— 奈良国立博物館 Nara National Museum, Japan (@narahaku_PR) April 22, 2020
The Deutsches Historisches Museum (German History Museum) kicked in with a terrifying-looking plague mask from 1650-1750.
Thanks for thinking of us @HottyCouture and wow, will we be having nightmares tonight with all these #CreepiestObject|s ! Here is the one we just can't hide from you, one of our many creepy gems – our Plague Mask (1650/1750)! #curatorbattle pic.twitter.com/JrMjqAJSIM
— Deutsches Historisches Museum (@DHMBerlin) April 17, 2020
The York Castle Museum gave their ‘STEP ASIDE ALL ENTRY” entry with a weird Victorian era “hand-made models of figures playing cards and of gold miners hauling gold nuggets to the surface.”
STEP ASIDE ALL.
These are hand-made models of figures playing cards and of gold miners hauling gold nuggets to the surface. BUT the figures are made from crab’s legs and claws… Typical Victorians, they loved weird/creepy stuff. #CreepiestObject pic.twitter.com/A5NHiPGnVh
— York Castle Museum (@YorkCastle) April 17, 2020
There’re many other tweets that are potentially pukish in this challenge in the thread hence we decided not to highlight them here. Nonetheless, you can keep a tab here.

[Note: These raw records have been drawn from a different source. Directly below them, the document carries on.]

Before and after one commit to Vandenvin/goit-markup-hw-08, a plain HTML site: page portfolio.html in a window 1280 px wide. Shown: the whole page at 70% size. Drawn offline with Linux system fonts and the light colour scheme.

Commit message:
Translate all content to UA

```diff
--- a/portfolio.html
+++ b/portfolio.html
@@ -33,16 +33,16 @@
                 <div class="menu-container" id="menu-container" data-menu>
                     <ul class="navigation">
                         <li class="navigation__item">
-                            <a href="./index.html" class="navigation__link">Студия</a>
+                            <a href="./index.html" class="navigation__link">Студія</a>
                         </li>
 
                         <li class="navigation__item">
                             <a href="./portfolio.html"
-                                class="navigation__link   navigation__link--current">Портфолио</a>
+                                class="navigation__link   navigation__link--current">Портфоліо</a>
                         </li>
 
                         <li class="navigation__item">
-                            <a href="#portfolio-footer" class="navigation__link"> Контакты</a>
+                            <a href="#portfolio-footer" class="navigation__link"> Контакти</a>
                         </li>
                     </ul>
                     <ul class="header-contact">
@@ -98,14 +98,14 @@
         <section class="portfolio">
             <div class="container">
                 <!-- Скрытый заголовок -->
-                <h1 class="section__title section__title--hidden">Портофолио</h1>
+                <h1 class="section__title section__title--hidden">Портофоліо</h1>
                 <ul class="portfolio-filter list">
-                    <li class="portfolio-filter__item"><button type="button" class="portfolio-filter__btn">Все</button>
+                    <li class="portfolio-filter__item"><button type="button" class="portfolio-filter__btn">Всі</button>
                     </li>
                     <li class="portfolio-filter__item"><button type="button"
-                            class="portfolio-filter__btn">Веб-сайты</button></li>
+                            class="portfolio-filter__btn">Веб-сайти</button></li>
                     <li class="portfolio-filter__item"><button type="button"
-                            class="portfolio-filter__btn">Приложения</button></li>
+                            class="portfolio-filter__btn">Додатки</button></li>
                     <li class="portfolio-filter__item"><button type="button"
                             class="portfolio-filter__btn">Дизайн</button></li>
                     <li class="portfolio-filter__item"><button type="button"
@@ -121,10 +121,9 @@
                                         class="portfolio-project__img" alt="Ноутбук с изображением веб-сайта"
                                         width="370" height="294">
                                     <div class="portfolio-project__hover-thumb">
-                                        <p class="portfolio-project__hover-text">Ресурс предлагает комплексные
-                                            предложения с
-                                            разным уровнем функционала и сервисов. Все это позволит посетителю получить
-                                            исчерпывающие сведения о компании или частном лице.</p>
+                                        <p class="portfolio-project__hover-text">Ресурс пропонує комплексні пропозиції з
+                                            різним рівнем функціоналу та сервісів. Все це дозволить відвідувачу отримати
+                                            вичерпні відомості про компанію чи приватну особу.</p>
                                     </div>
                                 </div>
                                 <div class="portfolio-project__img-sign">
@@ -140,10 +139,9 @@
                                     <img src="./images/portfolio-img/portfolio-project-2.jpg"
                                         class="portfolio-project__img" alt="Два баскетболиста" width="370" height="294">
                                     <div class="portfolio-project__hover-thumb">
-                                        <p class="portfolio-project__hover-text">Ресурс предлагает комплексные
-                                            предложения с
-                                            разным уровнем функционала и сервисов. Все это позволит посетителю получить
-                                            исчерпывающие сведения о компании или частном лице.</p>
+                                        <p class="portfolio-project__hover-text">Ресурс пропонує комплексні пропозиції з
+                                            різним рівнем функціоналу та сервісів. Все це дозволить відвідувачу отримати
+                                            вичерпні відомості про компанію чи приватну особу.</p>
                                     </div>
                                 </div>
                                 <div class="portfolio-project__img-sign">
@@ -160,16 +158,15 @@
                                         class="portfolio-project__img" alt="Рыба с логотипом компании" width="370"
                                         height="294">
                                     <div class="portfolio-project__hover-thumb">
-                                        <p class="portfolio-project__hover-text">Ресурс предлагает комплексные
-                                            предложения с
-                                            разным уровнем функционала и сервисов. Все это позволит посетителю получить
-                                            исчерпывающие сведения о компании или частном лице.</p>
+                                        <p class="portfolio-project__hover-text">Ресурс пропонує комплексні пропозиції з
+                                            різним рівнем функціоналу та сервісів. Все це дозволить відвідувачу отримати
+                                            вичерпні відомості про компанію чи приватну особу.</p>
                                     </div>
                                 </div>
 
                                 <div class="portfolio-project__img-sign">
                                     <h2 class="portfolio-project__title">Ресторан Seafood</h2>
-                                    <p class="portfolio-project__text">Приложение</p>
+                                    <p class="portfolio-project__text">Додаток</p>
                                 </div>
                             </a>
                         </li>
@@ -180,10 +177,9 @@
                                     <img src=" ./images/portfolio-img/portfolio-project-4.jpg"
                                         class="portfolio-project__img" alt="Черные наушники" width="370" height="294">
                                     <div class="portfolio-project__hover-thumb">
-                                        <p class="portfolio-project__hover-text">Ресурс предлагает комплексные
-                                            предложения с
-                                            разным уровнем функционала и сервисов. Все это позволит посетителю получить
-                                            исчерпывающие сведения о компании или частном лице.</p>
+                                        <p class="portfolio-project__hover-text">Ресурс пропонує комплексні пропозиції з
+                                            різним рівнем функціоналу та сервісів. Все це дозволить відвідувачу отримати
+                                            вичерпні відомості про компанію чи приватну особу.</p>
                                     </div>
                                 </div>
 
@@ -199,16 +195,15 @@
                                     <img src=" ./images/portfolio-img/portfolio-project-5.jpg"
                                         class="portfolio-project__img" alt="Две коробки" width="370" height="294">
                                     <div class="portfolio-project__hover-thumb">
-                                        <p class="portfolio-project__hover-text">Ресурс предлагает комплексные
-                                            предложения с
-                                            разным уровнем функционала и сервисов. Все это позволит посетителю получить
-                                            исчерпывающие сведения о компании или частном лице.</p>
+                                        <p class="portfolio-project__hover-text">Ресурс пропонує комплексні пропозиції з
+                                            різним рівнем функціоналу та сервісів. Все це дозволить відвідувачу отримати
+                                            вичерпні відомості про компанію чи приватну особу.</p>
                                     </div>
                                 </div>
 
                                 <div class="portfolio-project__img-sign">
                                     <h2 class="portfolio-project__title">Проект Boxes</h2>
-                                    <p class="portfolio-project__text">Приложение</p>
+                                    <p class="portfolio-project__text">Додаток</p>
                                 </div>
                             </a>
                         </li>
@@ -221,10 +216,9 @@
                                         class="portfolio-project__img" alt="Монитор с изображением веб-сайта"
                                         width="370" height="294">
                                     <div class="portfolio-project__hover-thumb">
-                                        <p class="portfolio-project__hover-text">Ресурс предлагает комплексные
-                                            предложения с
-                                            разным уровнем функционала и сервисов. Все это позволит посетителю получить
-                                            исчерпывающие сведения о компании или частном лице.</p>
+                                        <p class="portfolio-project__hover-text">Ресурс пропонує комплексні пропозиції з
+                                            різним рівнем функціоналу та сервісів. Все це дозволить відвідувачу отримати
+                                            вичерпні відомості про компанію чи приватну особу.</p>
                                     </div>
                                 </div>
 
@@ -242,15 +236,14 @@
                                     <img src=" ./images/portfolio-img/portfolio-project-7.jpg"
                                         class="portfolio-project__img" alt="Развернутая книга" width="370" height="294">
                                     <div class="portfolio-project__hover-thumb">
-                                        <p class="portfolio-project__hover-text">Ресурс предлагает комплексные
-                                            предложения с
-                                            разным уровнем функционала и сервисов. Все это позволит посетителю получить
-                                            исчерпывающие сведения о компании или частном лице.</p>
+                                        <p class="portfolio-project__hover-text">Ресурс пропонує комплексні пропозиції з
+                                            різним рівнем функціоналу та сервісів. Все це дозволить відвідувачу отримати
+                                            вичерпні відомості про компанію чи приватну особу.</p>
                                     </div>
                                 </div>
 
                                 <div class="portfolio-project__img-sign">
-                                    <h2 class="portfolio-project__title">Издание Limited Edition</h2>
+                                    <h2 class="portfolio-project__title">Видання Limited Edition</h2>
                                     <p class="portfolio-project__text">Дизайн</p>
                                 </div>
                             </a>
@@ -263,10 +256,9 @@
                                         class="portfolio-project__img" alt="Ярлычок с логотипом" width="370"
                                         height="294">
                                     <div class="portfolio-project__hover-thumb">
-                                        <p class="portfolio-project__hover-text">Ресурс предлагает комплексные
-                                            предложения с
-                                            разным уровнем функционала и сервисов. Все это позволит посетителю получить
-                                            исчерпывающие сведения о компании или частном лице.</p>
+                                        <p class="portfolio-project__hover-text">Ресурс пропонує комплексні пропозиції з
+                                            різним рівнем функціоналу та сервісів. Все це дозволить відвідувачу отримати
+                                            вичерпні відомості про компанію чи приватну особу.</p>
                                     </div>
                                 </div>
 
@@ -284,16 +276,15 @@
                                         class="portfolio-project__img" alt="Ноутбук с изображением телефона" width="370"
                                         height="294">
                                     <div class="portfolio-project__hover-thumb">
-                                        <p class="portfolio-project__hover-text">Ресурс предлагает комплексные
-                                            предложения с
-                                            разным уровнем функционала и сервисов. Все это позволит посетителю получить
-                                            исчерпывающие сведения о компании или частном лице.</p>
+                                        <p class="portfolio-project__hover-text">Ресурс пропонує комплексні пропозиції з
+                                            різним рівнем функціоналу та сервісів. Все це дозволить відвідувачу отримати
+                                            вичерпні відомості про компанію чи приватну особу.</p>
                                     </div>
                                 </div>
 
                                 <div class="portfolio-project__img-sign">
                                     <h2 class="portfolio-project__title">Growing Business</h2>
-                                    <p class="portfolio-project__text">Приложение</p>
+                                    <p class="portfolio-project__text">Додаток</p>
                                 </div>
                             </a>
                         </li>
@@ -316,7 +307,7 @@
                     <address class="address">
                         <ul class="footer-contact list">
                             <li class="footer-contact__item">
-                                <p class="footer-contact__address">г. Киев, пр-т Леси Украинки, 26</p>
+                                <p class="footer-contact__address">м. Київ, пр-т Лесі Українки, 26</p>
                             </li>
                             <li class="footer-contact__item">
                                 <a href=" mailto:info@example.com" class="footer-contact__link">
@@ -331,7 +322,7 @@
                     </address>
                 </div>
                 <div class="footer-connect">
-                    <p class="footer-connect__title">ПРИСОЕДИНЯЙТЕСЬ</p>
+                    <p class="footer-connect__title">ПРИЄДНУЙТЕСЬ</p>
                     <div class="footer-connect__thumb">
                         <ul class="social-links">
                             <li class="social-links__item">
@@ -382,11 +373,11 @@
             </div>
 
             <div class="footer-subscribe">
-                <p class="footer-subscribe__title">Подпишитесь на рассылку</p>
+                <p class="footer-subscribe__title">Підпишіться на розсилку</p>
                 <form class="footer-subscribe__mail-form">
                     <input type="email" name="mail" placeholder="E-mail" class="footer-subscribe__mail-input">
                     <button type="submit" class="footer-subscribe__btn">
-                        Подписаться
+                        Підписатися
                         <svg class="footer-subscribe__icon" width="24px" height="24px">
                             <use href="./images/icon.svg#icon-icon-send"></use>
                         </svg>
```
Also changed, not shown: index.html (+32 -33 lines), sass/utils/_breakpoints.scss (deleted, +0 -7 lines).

What do you think about this challenge and the plethora of scary stuff in museums around the world? Let us know your thoughts in the comments.